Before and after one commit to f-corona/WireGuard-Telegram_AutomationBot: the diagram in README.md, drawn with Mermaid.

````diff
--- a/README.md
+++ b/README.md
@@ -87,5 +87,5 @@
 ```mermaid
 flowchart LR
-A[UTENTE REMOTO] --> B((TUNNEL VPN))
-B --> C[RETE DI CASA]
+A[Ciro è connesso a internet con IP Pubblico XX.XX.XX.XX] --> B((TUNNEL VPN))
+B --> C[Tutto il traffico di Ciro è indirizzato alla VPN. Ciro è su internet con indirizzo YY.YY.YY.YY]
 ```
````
________________________
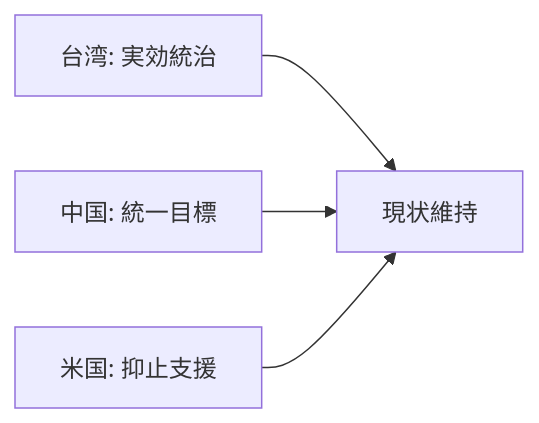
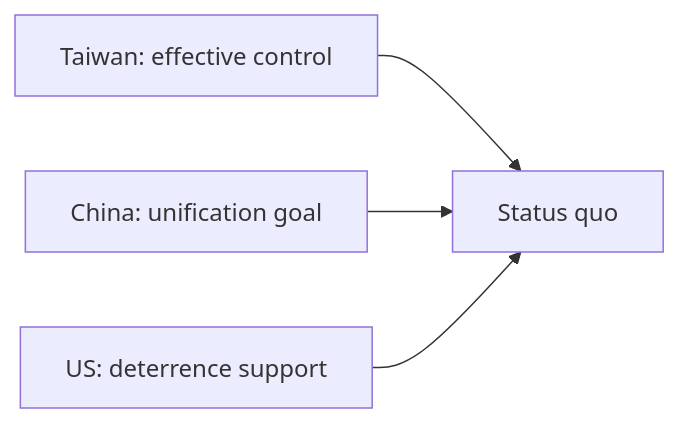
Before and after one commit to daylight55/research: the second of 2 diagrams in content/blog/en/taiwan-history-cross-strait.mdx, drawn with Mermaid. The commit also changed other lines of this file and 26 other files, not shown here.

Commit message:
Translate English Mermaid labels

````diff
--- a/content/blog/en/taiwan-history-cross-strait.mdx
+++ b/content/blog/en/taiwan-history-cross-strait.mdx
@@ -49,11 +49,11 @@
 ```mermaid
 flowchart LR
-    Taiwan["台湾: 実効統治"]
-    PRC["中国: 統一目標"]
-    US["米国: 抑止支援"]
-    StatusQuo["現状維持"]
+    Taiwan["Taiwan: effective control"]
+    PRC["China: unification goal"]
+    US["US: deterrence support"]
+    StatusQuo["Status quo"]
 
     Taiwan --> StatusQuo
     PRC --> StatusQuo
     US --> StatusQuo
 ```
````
________________________
### PROBLEM TO WORK ON
How many lines in the entries include the string "Ciro"? Answer with the number alone.

### YOUR SOLUTION
2